Business trends may come and go, but financial technology (FinTech) has become one of the fastest-growing industries across the globe. In fact, professional services firm Accenture found that worldwide investors have poured more than $50 billion into this sector since 2010. Even with this level of global interest, there’s one particular market where FinTech was slow to take off—until recently.
Now, with its vast financial industry, the Middle East has been steadily garnering the governmental and monetary support needed to build a strong FinTech sector. These efforts have also sparked the interest of entrepreneurs looking to start new businesses across the region. Specializing in everything from investment services to personal finance management, here are five of the most innovative FinTech startups in the Middle East:
In 2011, entrepreneur Danny Abla unveiled Lebanon’s first startup that aimed to simplify the process of making payments on the go. Known as PinPay, the company offers a mobile application for iOS, Blackberry, and Android devices that allows users to “pay anywhere, anyone, anytime,” as its slogan proclaims. Now one of Lebanon’s FinTech leaders, the startup has partnered with the local Bank Med and Bank Audi in an effort to deliver a more streamlined payment process to their clients.
Those looking to use PinPay need only hold an account at one of these financial institutions, download the mobile app, and activate their account. They are then able to securely make payments of all kinds, whether they wish to donate to a charity, settle parking tickets, or simply pay monthly bills. PinPay’s modest group of 26 employees has also worked on other exclusive offerings, such as in-app payments for food delivery and mobile line charging. Over the years, a number of local investors have taken interest in the startup and its services and have provided over $1 million in funding to support PinPay’s development.
In order to save a bit of money, many consumers take extra time to search for and compare the various loans, vehicles, and credit cards they could potentially choose. One startup, Souqalmal, has made this process easier than ever by offering better financial education and resources for consumers and businesses.
Through its website, people can use one of Souqalmal’s online calculators to determine the loan and mortgage amounts they need, and then use the search feature to sift through the available options from various banks and lenders. Parents can also use Souqalmal to compare nurseries and schools when it is time for their children to begin their education. Similarly, small- and medium-sized enterprise owners can get an in-depth look at the financial and insurance plans that are available for their businesses. Souqalmal serves a network of clients in the United Arab Emirates and Saudi Arabia.
Some people use Excel as a means of tracking their personal finances, but more and more people across the Middle East have adopted Wally to serve as their digital money manager. The app makes it easy for users to track expenses, see how they spend their money, and ultimately meet their financial goals.
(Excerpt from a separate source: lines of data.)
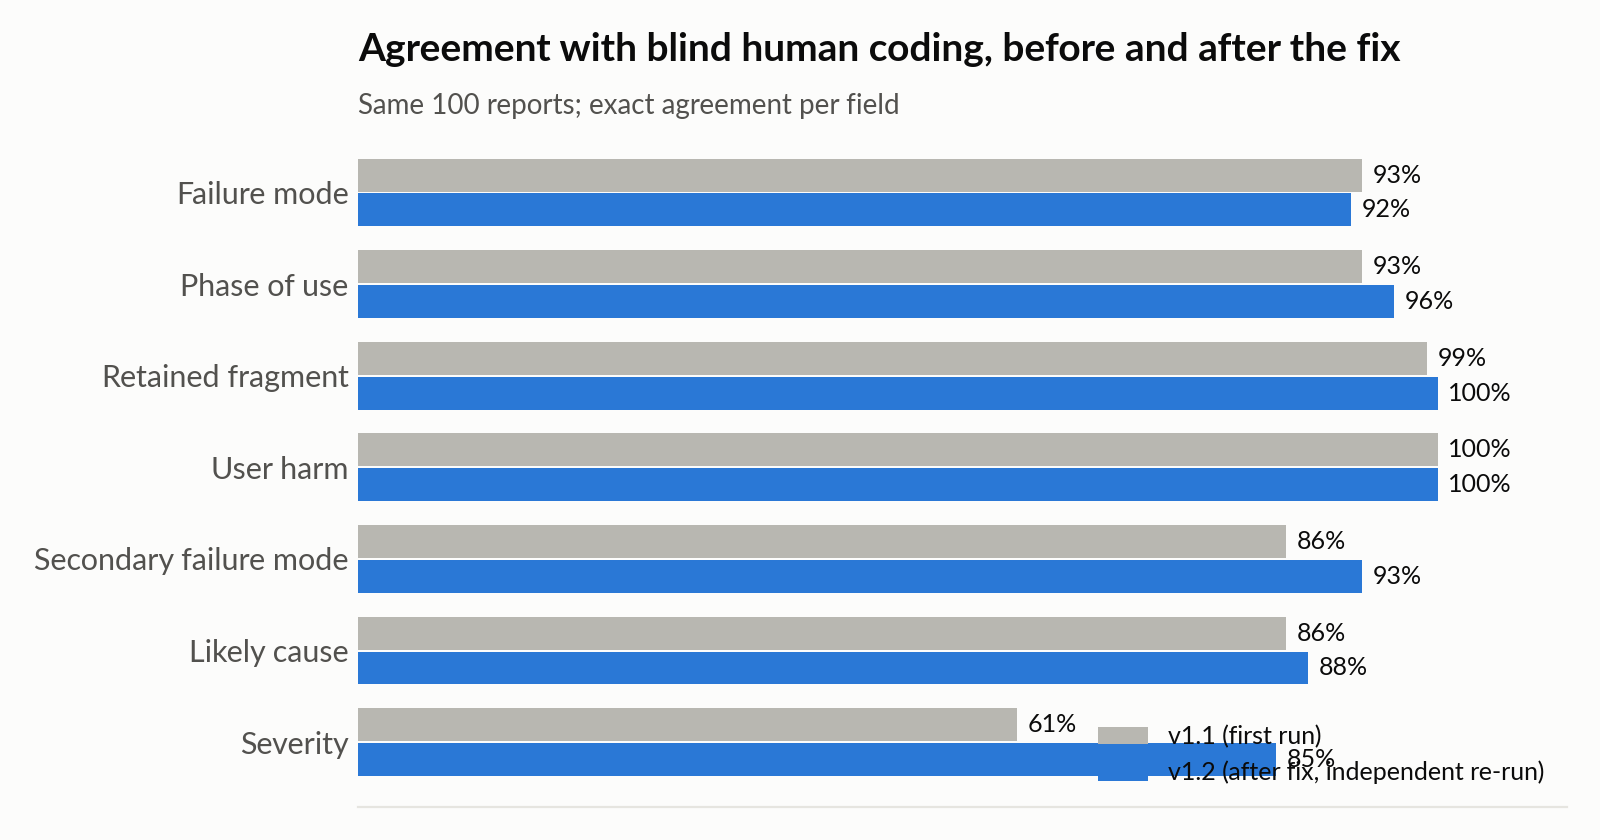
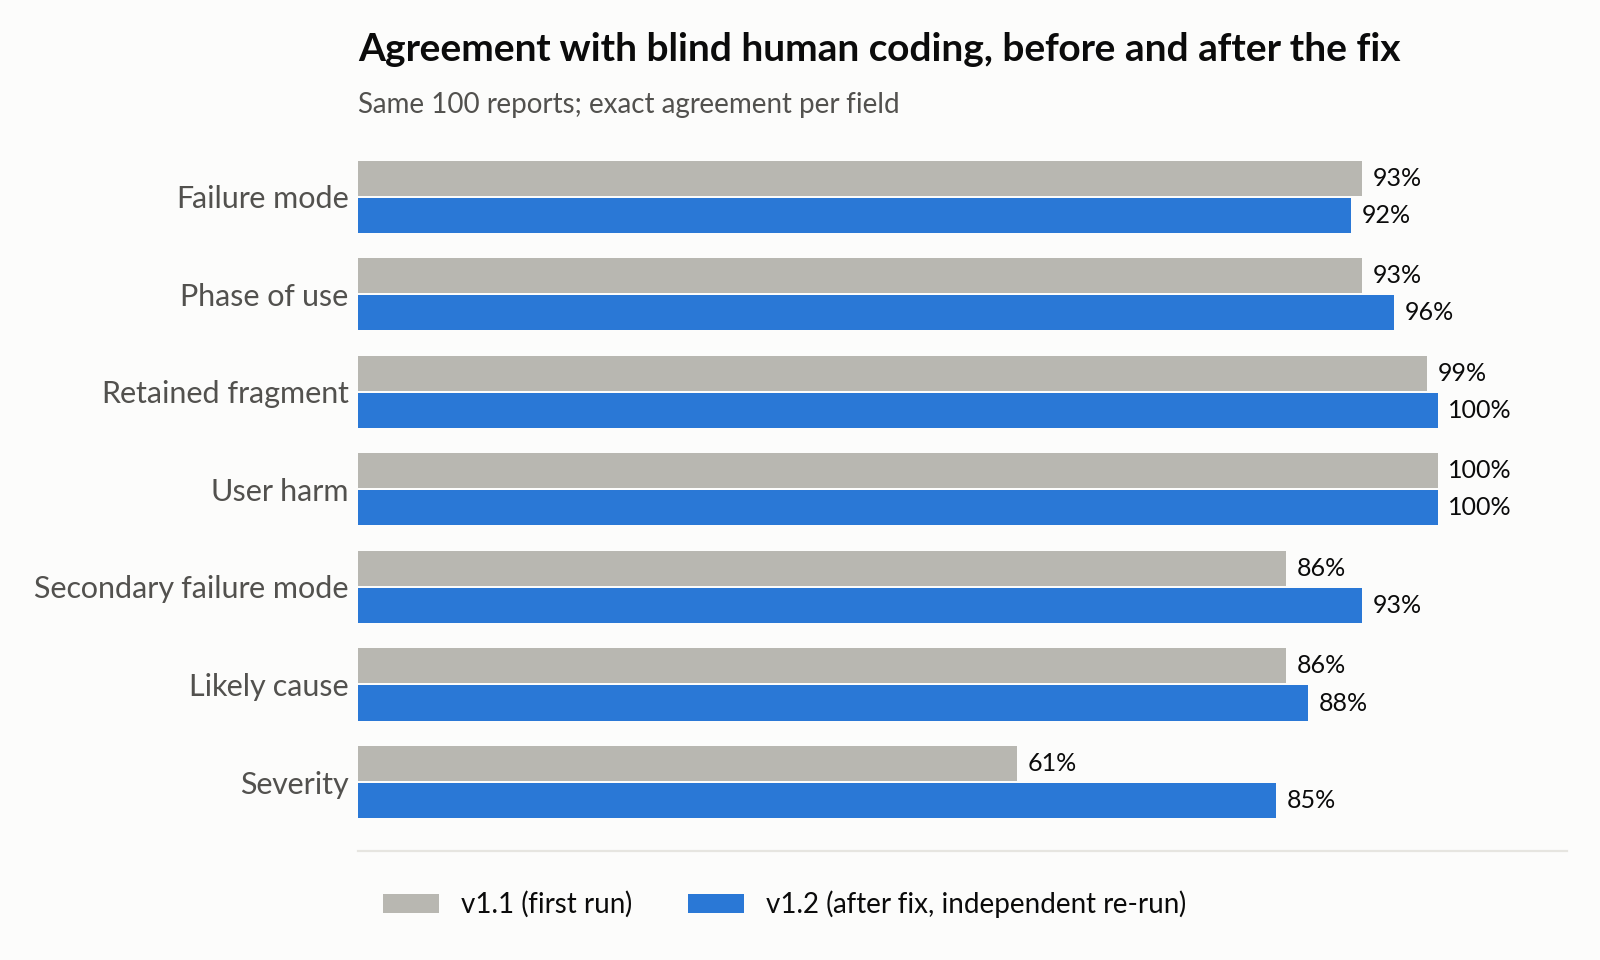
Fix figure 6 legend placement

diff --git a/scripts/make_figures.py b/scripts/make_figures.py
@@ -103,7 +103,7 @@ print("done", sorted(p.name for p in OUT.iterdir()))
 rr = ROOT / "data" / "rerun" / "validation_comparison_v1_2.csv"
 if rr.exists():
     comp2 = list(csv.DictReader(open(rr, encoding="utf-8")))
-    fig, ax = plt.subplots(figsize=(8, 4.2))
+    fig, ax = plt.subplots(figsize=(8, 4.8))
     h = 0.36
     for j, (data, lab, col) in enumerate([(comp, "v1.1 (first run)", "#b8b7b1"), (comp2, "v1.2 (after fix, independent re-run)", BLUE)]):
         for i, (f, _) in enumerate(fields):
@@ -112,7 +112,7 @@ if rr.exists():
             ax.barh(y, a, h, color=col, label=lab if i == 0 else None)
             ax.text(a + 1, y, f"{a:.0f}%", va="center", fontsize=9)
     ax.set_yticks(range(len(fields)), [x[1] for x in fields]); ax.invert_yaxis(); ax.set_xlim(0, 112); ax.set_xticks([])
-    ax.legend(frameon=False, loc="lower right", fontsize=9)
+    ax.legend(frameon=False, loc="upper left", bbox_to_anchor=(0, -0.02), ncol=2, fontsize=10)
     style(ax, "Agreement with blind human coding, before and after the fix", "Same 100 reports; exact agreement per field")
     fig.tight_layout(); fig.savefig(OUT / "fig6_validation_before_after.png"); plt.close(fig)
     print("fig6 done")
Available in virtually every currency, the app includes a budget-setting feature that allows for seamless monitoring of monthly expenses. Users can input receipts from every purchase they make, from groceries to restaurant meals, and see how much they spend on any given day. Wally subtracts these amounts from their set budget so they can see how much they have left and know exactly where their money goes. People who want to reduce their spending on leisure activities, eating out, or any other type of expense can see how these costs compare to their income and make changes to their habits.
Based in Egypt, Fawry has burst onto the startup scene and revolutionized the process of making electronic payments. With tens of thousands of service points across the country, the startup serves a staggering 15 million people who make over 1 million transactions on a daily basis. Fawry makes it easy for both individual clients and businesses to pay bills securely. Users can complete transactions on Fawry’s website, or use one of the company’s 50,000 point-of-sale devices at Egyptian retailers, post offices, pharmacies, and grocery stores across the country. For businesses, Fawry offers a separate set of services that includes assistance with customer acquisition.
FinTech startups don’t only facilitate transactions in traditional currencies. The Dubai-based BitOasis is breaking new ground as a popular source of bitcoin payments and exchanges in the region. Those living in Saudi Arabia, Qatar, Kuwait, Bahrain, and the UAE can purchase bitcoin with either UAE dirham or United States dollars. They are then free to use this unique currency to complete online transactions with others. BitOasis also maintains a dedication to users’ security with a multi-signature payment process that involves the use of several online keys and passwords.
In early 2016, BitOasis garnered venture funding from payment services company PayFort, making it the first Middle Eastern startup of its kind to receive such an investment. With this support, BitOasis has become a leader in the region’s bitcoin economy.